We've now actually created the appropriate headers to access the information for sessions using that key. We can now do in the Postman portal what we've seen happen in the Azure portal. So during this process, we created a subscription. Let's go back to the API and have a look at what this actually means. Expand displayed, click on Subscriptions. We can see here that this Administrator has access to each of these products. The built-in service has a product. And there's a Starter product subscribed to Matt Quickenden. If we wanna look at the different products, we have the Product displayed over here. By default, there's a Starter and an Unlimited, and the access control here for different groups. So, you can create your own subscriptions for different access controls, different levels of permission, different customers, different end users, different developers. They'll have different access and different levels and that very much depends on how you wanna utilize and segregate your APIs. We're gonna be just using the Starter for our demo.
So, let's review what we've done. We've created the API Management service in the Azure portal. We have imported a Demo Conference API from Microsoft. We've created a user in the portal called Matt Quickenden, and we've captured our subscription key. We've tested a call for GetSessions in the Azure portal itself. And we've created a GetSessions request with our subscription key in Postman. We're gonna pause the demo session here and go back and look at some of the authentication theory.
About the Author

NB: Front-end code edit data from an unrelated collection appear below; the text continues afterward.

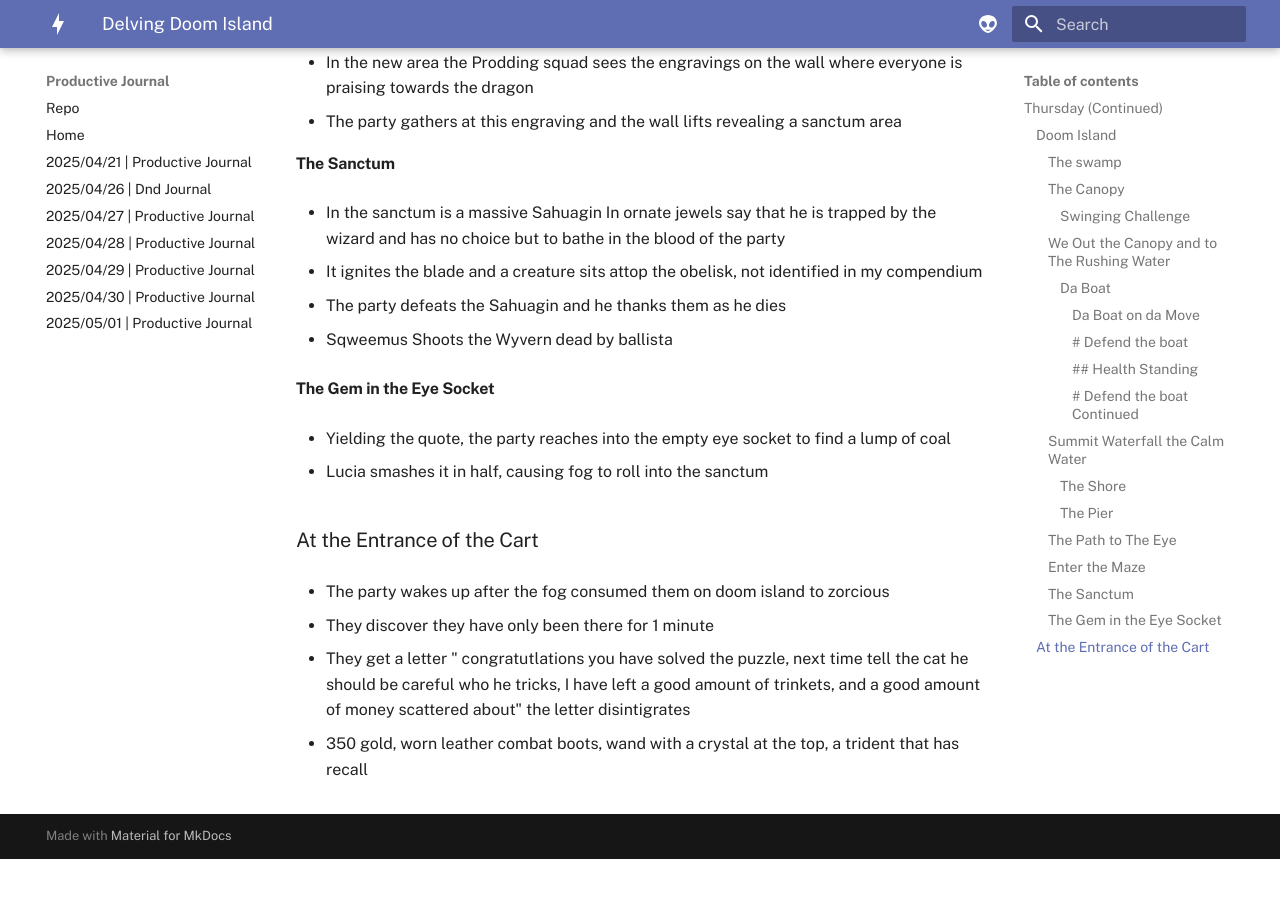
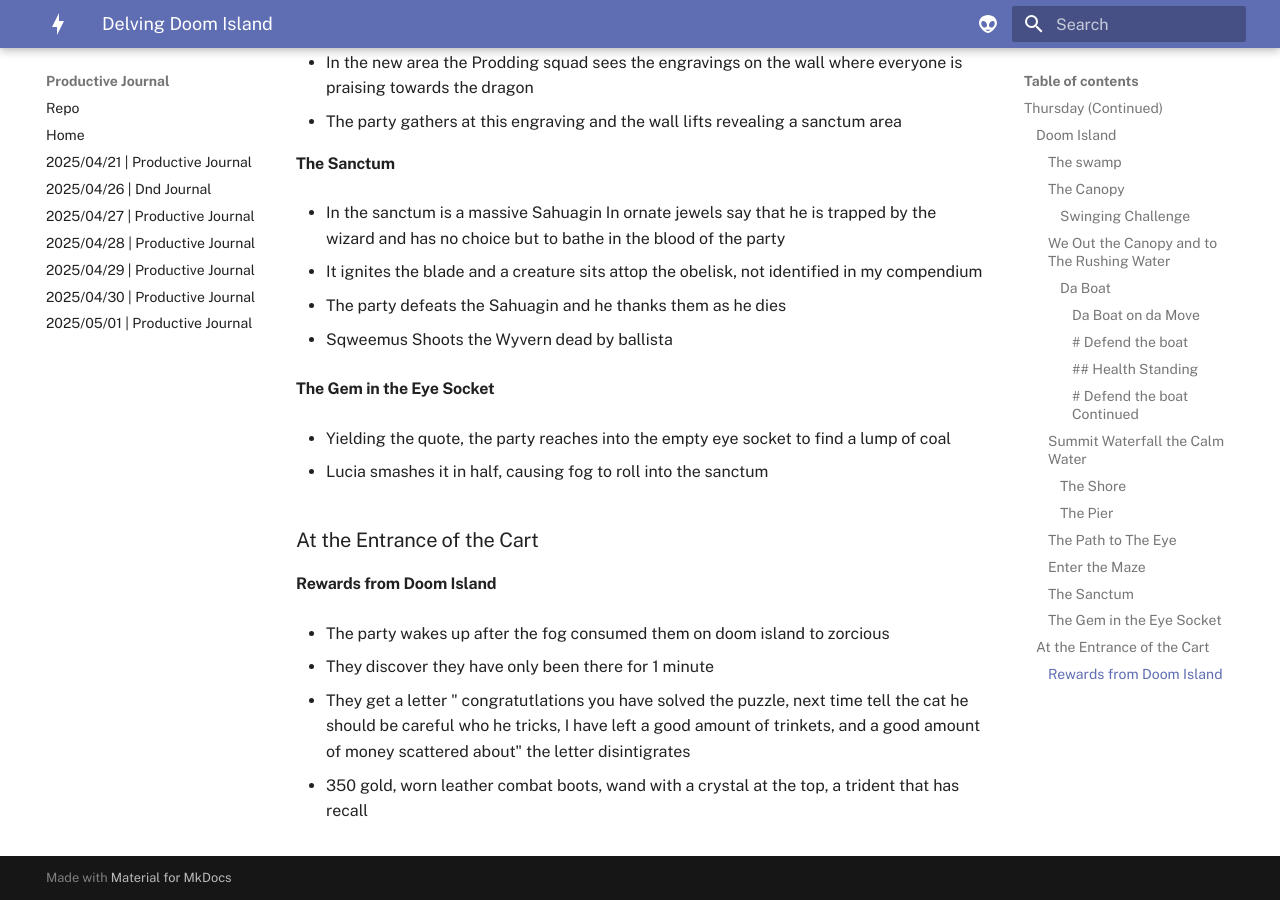
Before and after one commit to scondo-prof/productiveJournal, an MkDocs documentation site: the page built from docs/dndJournal/2025/5/03/hermsJournal.md, in a window 1280 px wide and 900 px high, scrolled down 2333 px. Built offline with MkDocs 1.6.1 and Material for MkDocs 9.7.7, drawn with Linux system fonts in a browser that asks for light colours; before the commit the page ends 3192 px from its top, so only the background shows below that.

Commit message:
dev/added header

```diff
--- a/docs/dndJournal/2025/5/03/hermsJournal.md
+++ b/docs/dndJournal/2025/5/03/hermsJournal.md
@@ -120,6 +120,8 @@
 
 ### At the Entrance of the Cart
 
+#### Rewards from Doom Island
+
 - The party wakes up after the fog consumed them on doom island to zorcious
 
 - They discover they have only been there for 1 minute
```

Matthew Quickenden is a motivated Infrastructure Consultant with over 20 years of industry experience supporting Microsoft systems and other Microsoft products and solutions. He works as a technical delivery lead managing resources, understanding and translating customer requirements and expectations into architecture, and building technical solutions. In recent years, Matthew has been focused on helping businesses consume and utilize cloud technologies with a focus on leveraging automation to rapidly deploy and manage cloud resources at scale.